» What you are asked to do
Show, in full, each line of the data that contains "event".

(Code change snippets)
────────────────────────────────────────

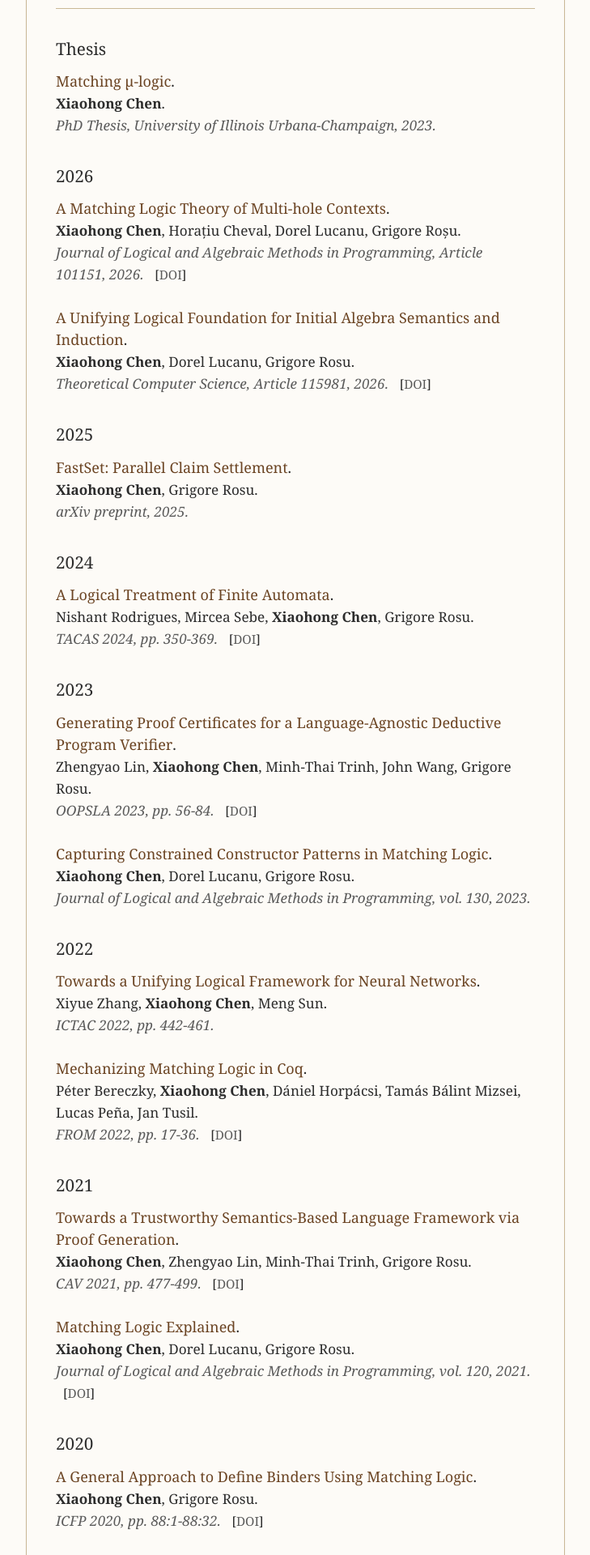
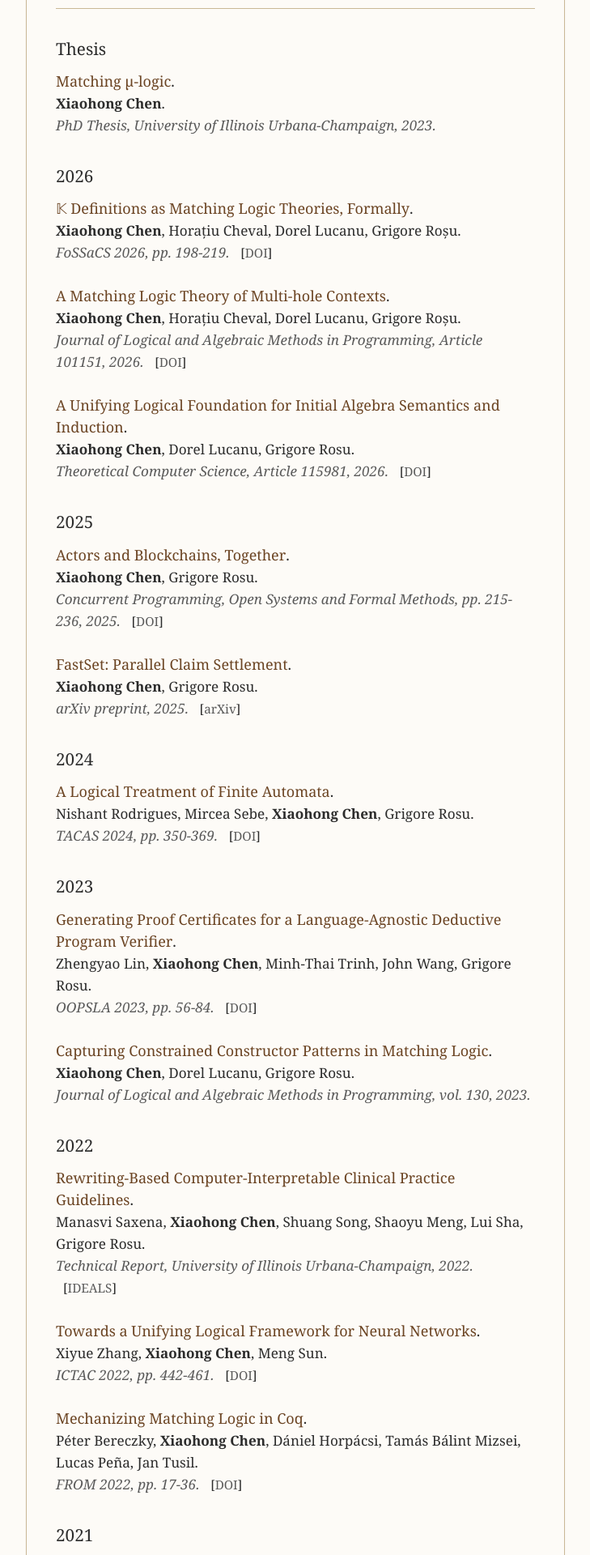
Before and after one commit to xc93/xc93.github.io, a Jekyll site: the page built from publications.html, in a window 1280 px wide. Shown: the part 325-2245 px from the top of the page at 81% size, without its empty margins (275-1004 px from the left). Built offline with Jekyll 4.4.1, drawn with Linux system fonts in a browser that asks for light colours; some web fonts are replaced.

Commit message:
Add Scholar link and publication PDFs

```diff
--- a/assets/css/custom.css
+++ b/assets/css/custom.css
@@ -265,6 +265,12 @@ li::marker {
   color: var(--color-bg);
 }
 
+.contact-icons svg {
+  width: 1.25rem;
+  height: 1.25rem;
+  fill: currentColor;
+}
+
 .bio-list {
   list-style: none;
   padding: 0;
--- a/publications.html
+++ b/publications.html
@@ -20,6 +20,12 @@ title: Publications
 <h3>2026</h3>
 <ul class="pub-list">
   <li>
+    <a target="_blank" href="/assets/paper-2026-fossacs-k-definitions.pdf">𝕂 Definitions as Matching Logic Theories, Formally</a>.<br>
+    <span class="authors"><span class="me">Xiaohong Chen</span>, Horațiu Cheval, Dorel Lucanu, Grigore Roșu.</span><br>
+    <span class="venue">FoSSaCS 2026, pp. 198-219.</span>
+    <span class="links">[<a target="_blank" href="https://doi.org/10.1007/978-3-032-22730-0_10">DOI</a>]</span>
+  </li>
+  <li>
     <a target="_blank" href="https://doi.org/10.1016/j.jlamp.2026.101151">A Matching Logic Theory of Multi-hole Contexts</a>.<br>
     <span class="authors"><span class="me">Xiaohong Chen</span>, Horațiu Cheval, Dorel Lucanu, Grigore Roșu.</span><br>
     <span class="venue">Journal of Logical and Algebraic Methods in Programming, Article 101151, 2026.</span>
@@ -36,9 +42,16 @@ title: Publications
 <h3>2025</h3>
 <ul class="pub-list">
   <li>
-    <a target="_blank" href="https://arxiv.org/abs/2506.23395">FastSet: Parallel Claim Settlement</a>.<br>
+    <a target="_blank" href="/assets/paper-2025-actors-blockchains.pdf">Actors and Blockchains, Together</a>.<br>
+    <span class="authors"><span class="me">Xiaohong Chen</span>, Grigore Rosu.</span><br>
+    <span class="venue">Concurrent Programming, Open Systems and Formal Methods, pp. 215-236, 2025.</span>
+    <span class="links">[<a target="_blank" href="https://doi.org/10.1007/978-3-032-05291-9_9">DOI</a>]</span>
+  </li>
+  <li>
+    <a target="_blank" href="/assets/paper-2025-fastset.pdf">FastSet: Parallel Claim Settlement</a>.<br>
     <span class="authors"><span class="me">Xiaohong Chen</span>, Grigore Rosu.</span><br>
     <span class="venue">arXiv preprint, 2025.</span>
+    <span class="links">[<a target="_blank" href="https://arxiv.org/abs/2506.23395">arXiv</a>]</span>
   </li>
 </ul>
 
@@ -70,9 +83,16 @@ title: Publications
 <h3>2022</h3>
 <ul class="pub-list">
   <li>
-    <a target="_blank" href="https://doi.org/10.1007/978-3-031-17715-6_28">Towards a Unifying Logical Framework for Neural Networks</a>.<br>
+    <a target="_blank" href="/assets/paper-2022-clinical-guidelines.pdf">Rewriting-Based Computer-Interpretable Clinical Practice Guidelines</a>.<br>
+    <span class="authors">Manasvi Saxena, <span class="me">Xiaohong Chen</span>, Shuang Song, Shaoyu Meng, Lui Sha, Grigore Rosu.</span><br>
+    <span class="venue">Technical Report, University of Illinois Urbana-Champaign, 2022.</span>
+    <span class="links">[<a target="_blank" href="https://hdl.handle.net/2142/116016">IDEALS</a>]</span>
+  </li>
+  <li>
+    <a target="_blank" href="/assets/paper-2022-ictac-neural-networks.pdf">Towards a Unifying Logical Framework for Neural Networks</a>.<br>
     <span class="authors">Xiyue Zhang, <span class="me">Xiaohong Chen</span>, Meng Sun.</span><br>
     <span class="venue">ICTAC 2022, pp. 442-461.</span>
+    <span class="links">[<a target="_blank" href="https://doi.org/10.1007/978-3-031-17715-6_28">DOI</a>]</span>
   </li>
   <li>
     <a target="_blank" href="/assets/paper-2022-from-coq.pdf">Mechanizing Matching Logic in Coq</a>.<br>
@@ -161,7 +181,7 @@ title: Publications
 <h3>2017</h3>
 <ul class="pub-list">
   <li>
-    <a target="_blank" href="https://doi.org/10.1007/978-3-319-68690-5_23">Improving Probability Estimation Through Active Probabilistic Model Learning</a>.<br>
+    <a target="_blank" href="/assets/paper-2017-icfem-probability-estimation.pdf">Improving Probability Estimation Through Active Probabilistic Model Learning</a>.<br>
     <span class="authors">Jingyi Wang, <span class="me">Xiaohong Chen</span>, Jun Sun, Shengchao Qin.</span><br>
     <span class="venue">ICFEM 2017, pp. 379-395.</span>
     <span class="links">[<a target="_blank" href="https://doi.org/10.1007/978-3-319-68690-5_23">DOI</a>]</span>
@@ -171,13 +191,13 @@ title: Publications
 <h3>2016</h3>
 <ul class="pub-list">
   <li>
-    <a target="_blank" href="https://doi.org/10.1007/978-3-319-48989-6_28">Towards Concolic Testing for Hybrid Systems</a>.<br>
+    <a target="_blank" href="/assets/paper-2016-fm-concolic-testing.pdf">Towards Concolic Testing for Hybrid Systems</a>.<br>
     <span class="authors">Pingfan Kong, Yi Li, <span class="me">Xiaohong Chen</span>, Jun Sun, Meng Sun, Jingyi Wang.</span><br>
     <span class="venue">FM 2016, pp. 460-478.</span>
     <span class="links">[<a target="_blank" href="https://doi.org/10.1007/978-3-319-48989-6_28">DOI</a>]</span>
   </li>
   <li>
-    <a target="_blank" href="https://doi.org/10.3390/s16111810">Component-Based Modelling for Scalable Smart City Systems Interoperability</a>.<br>
+    <a target="_blank" href="/assets/paper-2016-sensors-smart-city.pdf">Component-Based Modelling for Scalable Smart City Systems Interoperability</a>.<br>
     <span class="authors">Esther Palomar, <span class="me">Xiaohong Chen</span>, Zhiming Liu, Sabita Maharjan, Jonathan P. Bowen.</span><br>
     <span class="venue">Sensors, vol. 16(11), 2016.</span>
     <span class="links">[<a target="_blank" href="https://doi.org/10.3390/s16111810">DOI</a>]</span>
```
Also changed, not shown: index.markdown (+8 -1 lines), 8 other files.
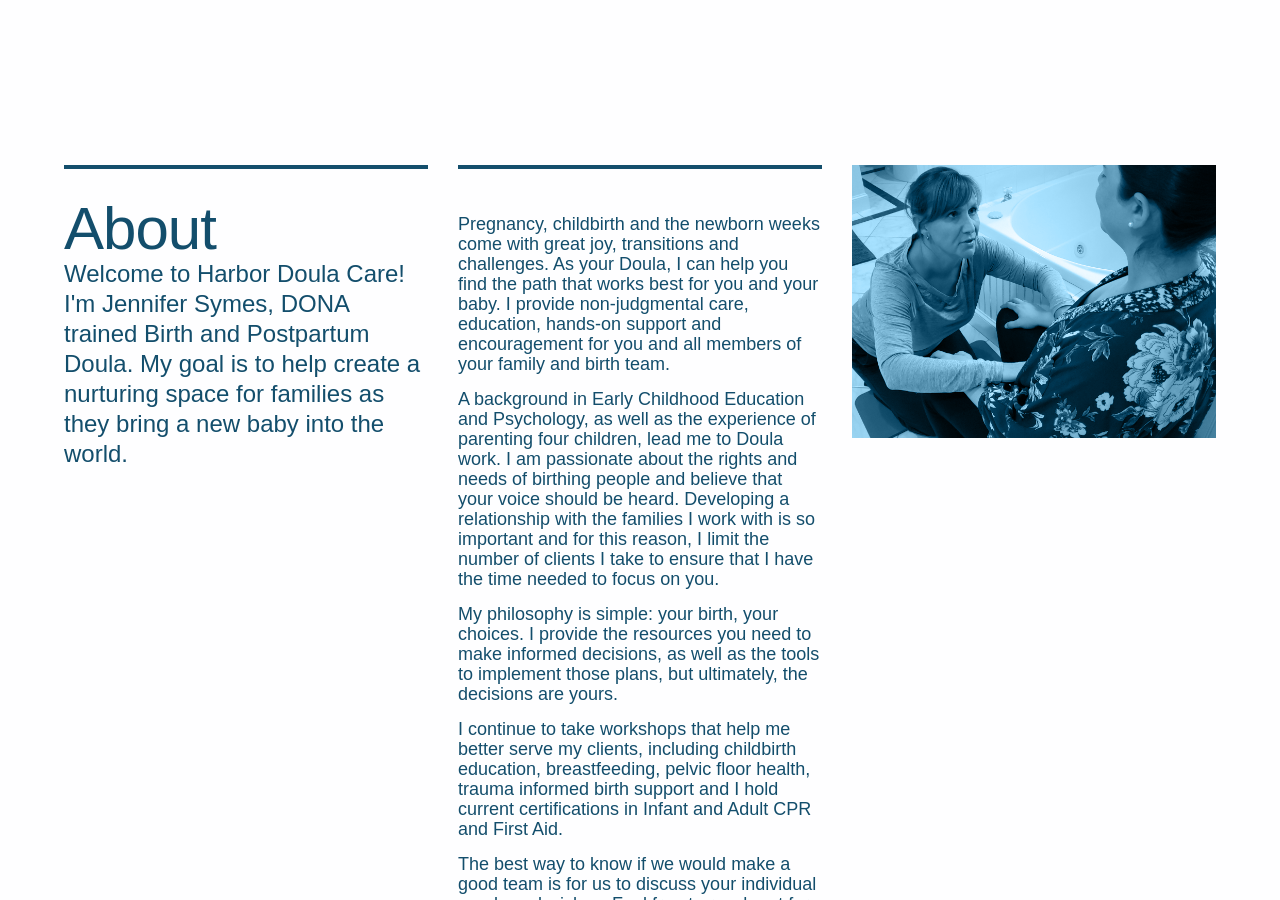
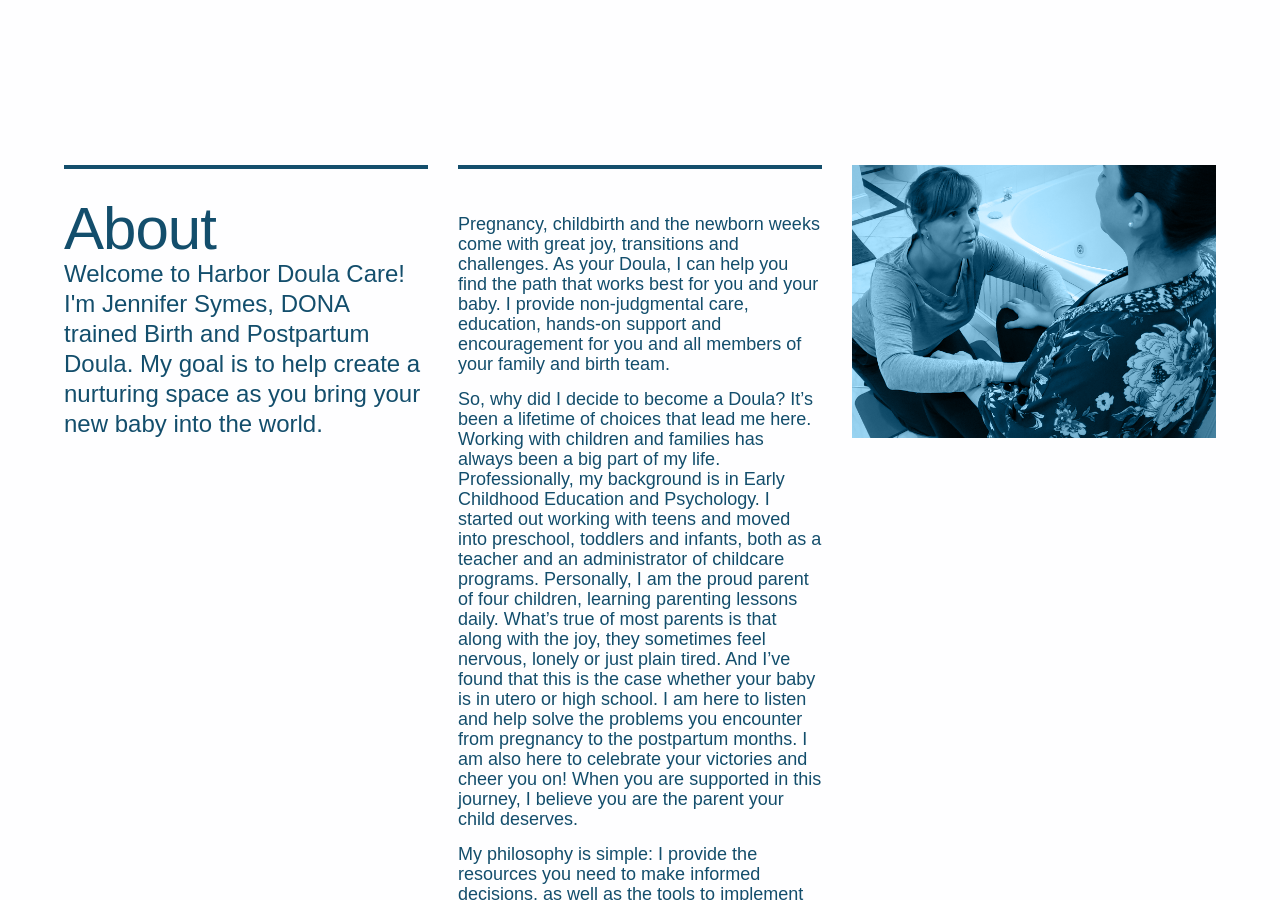
Before and after one commit to aidensymes/harbordoula.com, a Jekyll site: the page built from home.markdown, in a window 1280 px wide and 900 px high, scrolled down 949 px. Built offline with Jekyll 4.4.1, drawn with Linux system fonts in a browser that asks for light colours; nearby versions of some CDN libraries; some web fonts are replaced; some of the changed text lies outside the part shown.

Commit message:
Updated Home

```diff
--- a/home.markdown
+++ b/home.markdown
@@ -5,24 +5,32 @@
 blurb: Caring support before, during and after your baby's birth. Serving Boston,
   North Shore and Southern NH.
 about-intro: "Welcome to Harbor Doula Care!\n\nI'm Jennifer Symes, DONA trained Birth
-  and Postpartum Doula. My goal is to help create a nurturing space for families as
-  they bring a new baby into the world. "
+  and Postpartum Doula. My goal is to help create a nurturing space as you bring your
+  new baby into the world. "
 about: "Pregnancy, childbirth and the newborn weeks come with great joy, transitions
   and challenges. As your Doula, I can help you find the path that works best for
   you and your baby. I provide non-judgmental care, education, hands-on support and
-  encouragement for you and all members of your family and birth team. \n\nA background
-  in Early Childhood Education and Psychology, as well as the experience of parenting
-  four children, lead me to Doula work. I am passionate about the rights and needs
-  of birthing people and believe that your voice should be heard. Developing a relationship
-  with the families I work with is so important and for this reason, I limit the number
-  of clients I take to ensure that I have the time needed to focus on you.\n\nMy philosophy
-  is simple: your birth, your choices. I provide the resources you need to make informed
-  decisions, as well as the tools to implement those plans, but ultimately, the decisions
-  are yours.   \n\nI continue to take workshops that help me better serve my clients,
-  including childbirth education, breastfeeding, pelvic floor health, trauma informed
-  birth support and I hold current certifications in Infant and Adult CPR and First
-  Aid.\n\nThe best way to know if we would make a good team is for us to discuss your
-  individual needs and wishes. Feel free to reach out for a consultation. "
+  encouragement for you and all members of your family and birth team. \n\nSo, why
+  did I decide to become a Doula?  It’s been a lifetime of choices that lead me here.
+  Working with children and families has always been a big part of my life. Professionally,
+  my background is in Early Childhood Education and Psychology. I started out working
+  with teens and moved into preschool, toddlers and infants, both as a teacher and
+  an administrator of childcare programs. Personally, I am the proud parent of four
+  children, learning parenting lessons daily. What’s true of most parents is that
+  along with the joy, they sometimes feel nervous, lonely or just plain tired. And
+  I’ve found that this is the case whether your baby is in utero or high school. I
+  am here to listen and help solve the problems you encounter from pregnancy to the
+  postpartum months. I am also here to celebrate your victories and cheer you on!
+  When you are supported in this journey, I believe you are the parent your child
+  deserves. \n\nMy philosophy is simple: I provide the resources you need to make
+  informed decisions, as well as the tools to implement those plans, but ultimately,
+  the decisions are yours. \n\nI continue to take workshops on a variety of topics
+  that help me better serve my clients, including childbirth education, breastfeeding,
+  pelvic floor health and trauma informed birth support. I hold current certifications
+  in Infant and Adult CPR and First Aid.\n\nInviting someone into your birth space
+  and your life is a very personal decision. The best way to know if we would make
+  a good team is for us to talk. I'd love to schedule a free consultation to discuss
+  your individual needs and wishes. "
 headshot-image: "/uploads/miaela5.jpg"
 testimonials:
 - quote: Jennifer was such a huge help for our family postpartum. With two school
@@ -83,12 +91,13 @@
     including  those to induce labor. \n\nAs your Birth Doula, my role is to support
     you as your baby enters the world. I will meet with you, and anyone who will accompany
     you into labor, prenatally. Together, we will explore your needs and wishes for
-    your birth experience. Though much attention is focused on the birthing person,
-    labor support for your partner or other companion is also a priority. When the
-    time comes, I will join you at your home, hospital or birth center and you will
-    have my undivided attention until you are settled after the birth of your baby
-    (or babies). \n\nBirth doula care is offered as a package including prenatal meetings,
-    dedicated on-call period, continuous labor support and a postpartum visit.  "
+    your birth experience. Of course, much of the attention is focused on the birthing
+    person, but labor support for your partner or other companion is also my priority.
+    When the time comes, I will join you at your home, hospital or birth center and
+    you will have my undivided attention until you are settled after the birth of
+    your baby (or babies). \n\nBirth doula care is offered as a package including
+    2-3 prenatal meetings, dedicated on-call period, continuous labor support and
+    a postpartum visit.  "
 - name: Postpartum
   description: "Care, when you need it most.\n\nOffering supportive care for new parents
     in your home while you navigate the first weeks with a new baby. My role varies
```
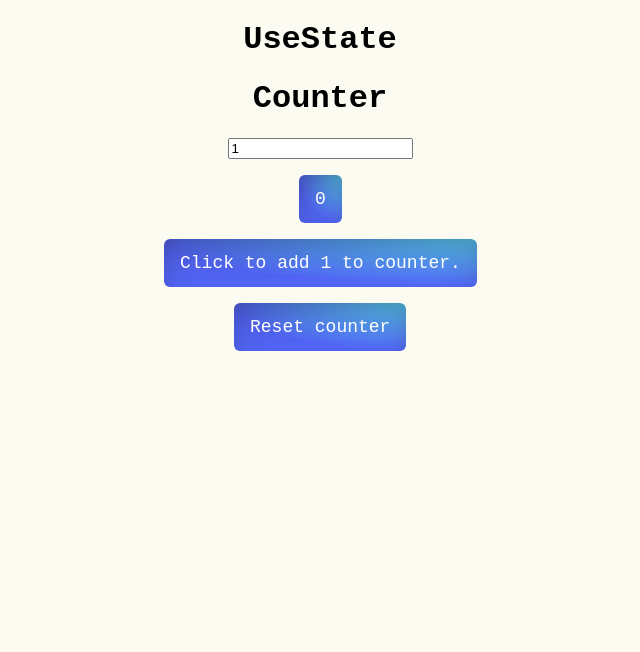
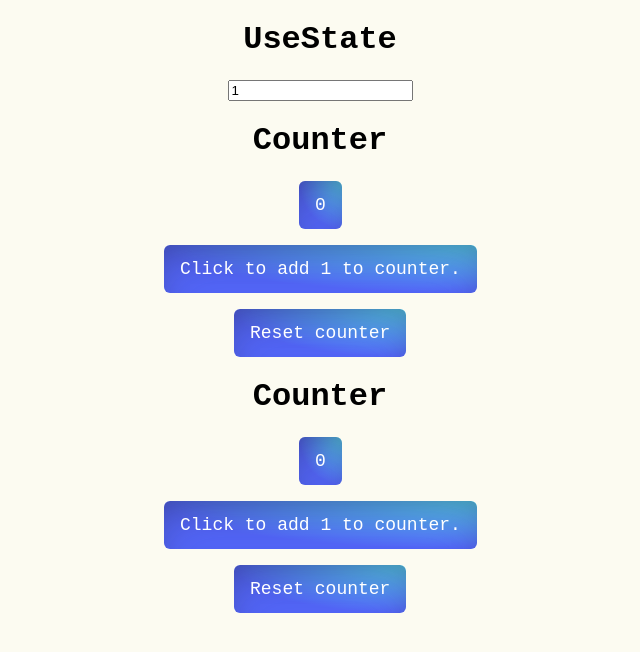
Before and after one commit to danieloliel/Usestate, a React (Create React App) app in the folder usestate/: page / in a window 1280 px wide. Shown: the top 652 px of the page, without its empty margins (320-960 px from the left). Built offline with nearby package versions, Linux system fonts and the light colour scheme.

Commit message:
ReFactoring Process

```diff
--- a/usestate/src/App.js
+++ b/usestate/src/App.js
@@ -1,12 +1,22 @@
 import './App.css';
 
 import Counter from './Counter';
+import { useState } from 'react';
+
+
 function App() {
+  const [delta, setDelta] = useState(1);
+function handleDelta(event){
+  console.log(event)
+  setDelta(Number(event.target.value))
+}
   return (
     <div className="App">
      <h1 >UseState</h1>
+     <p><input type="number" value = {delta} onChange= {handleDelta}/></p>
       <p></p>
-     <Counter />
+     <Counter delta= {delta} />
+     <Counter delta= {delta} />
     </div>
   );
 }
--- a/usestate/src/Counter.js
+++ b/usestate/src/Counter.js
@@ -1,7 +1,8 @@
 import { useState } from "react";
-function Counter() {
+function Counter(props) {
+    const {delta} = props;
     const [count, setCount]= useState(0);
-    const [delta, setDelta] = useState(1);
+
     function incr(){
 
         setCount(
@@ -13,15 +14,12 @@ function Counter() {
     function reset(){
         setCount(0)
     }
-    function handleDelta(event){
-        console.log(event)
-        setDelta(Number(event.target.value))
-    }
+
 
     return (
       <div>
        <h1>Counter</h1>
-       <p><input type="number" value = {delta} onChange= {handleDelta}/></p>
+
        <p><div class="button-29">{count}</div></p>
        <button class="button-29"  onClick={incr}>Click to add {delta} to counter.</button> <p></p>
        <button class="button-29"  onClick={reset}>Reset counter</button>
```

────────────────────────────────────────

» Answer to this task
+function handleDelta(event){
+  console.log(event)
+  setDelta(Number(event.target.value))
-    function handleDelta(event){
-        console.log(event)
-        setDelta(Number(event.target.value))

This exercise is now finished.